## Web page edit records
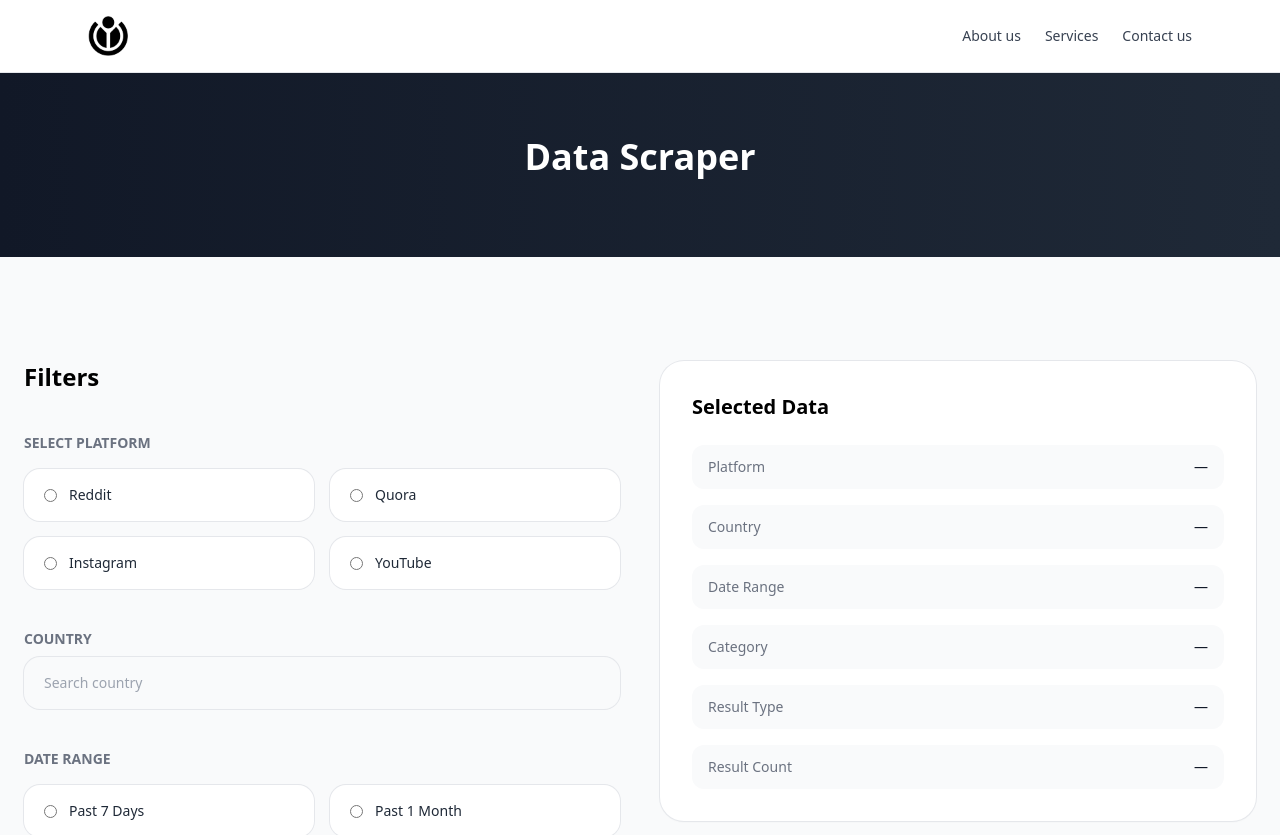
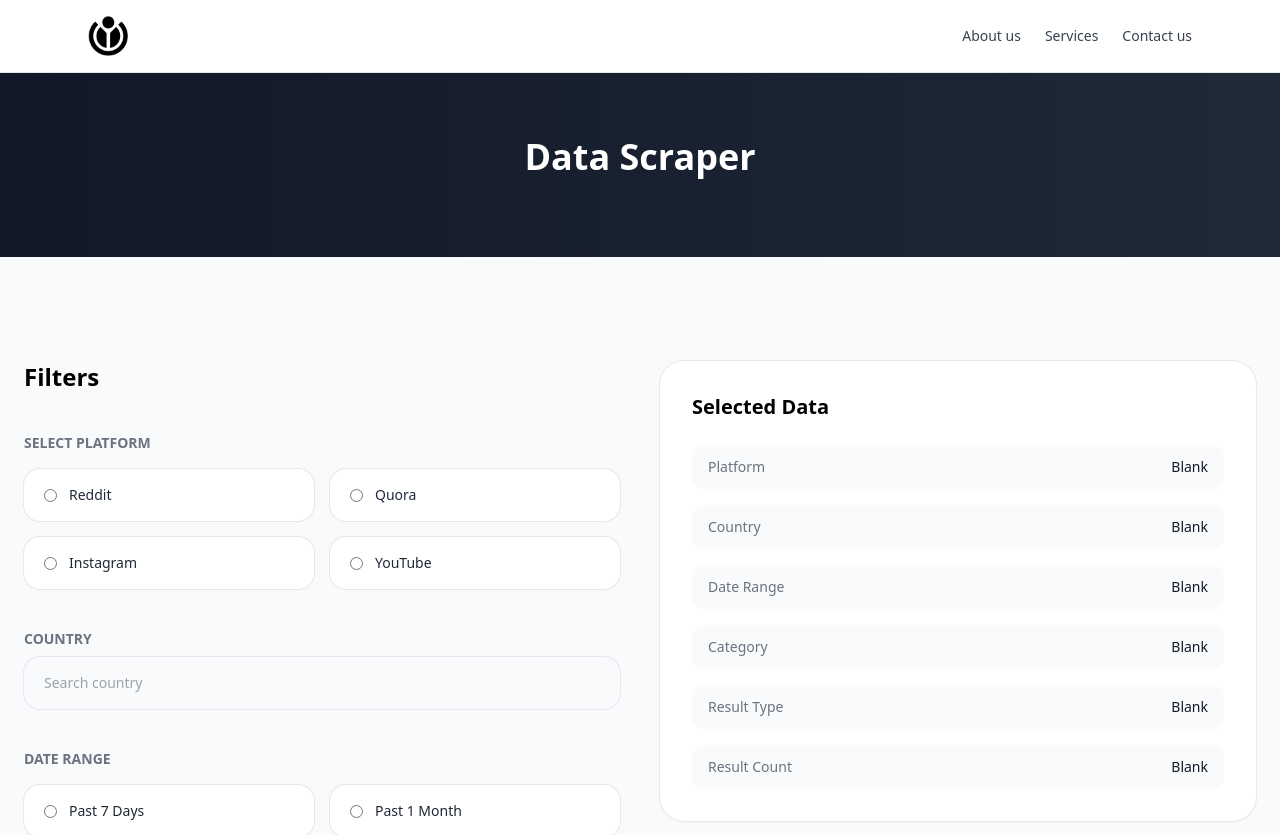
Before and after one commit to vdev080/social-media-data-scraper-ui, a React (Vite) app: page / in a window 1280 px wide. Shown: the top 835 px of the page. Built offline with nearby package versions, Linux system fonts and the light colour scheme; no server answers.

Commit message:
Update UI and sticky panel

```diff
--- a/src/components/PreviewPanel.jsx
+++ b/src/components/PreviewPanel.jsx
@@ -24,7 +24,7 @@ const Row = ({ label, value }) => (
   <div className="flex justify-between items-center bg-gray-50 rounded-xl px-4 py-3">
     <span className="text-gray-500">{label}</span>
     <span className="font-medium text-gray-900">
-      {value || "—"}
+      {value || "Blank"}
     </span>
   </div>
 );
```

## Your instructions
Go through the records and gather the lines that hold "className".

## Exercise response
   <div className="flex justify-between items-center bg-gray-50 rounded-xl px-4 py-3">
     <span className="text-gray-500">{label}</span>
     <span className="font-medium text-gray-900">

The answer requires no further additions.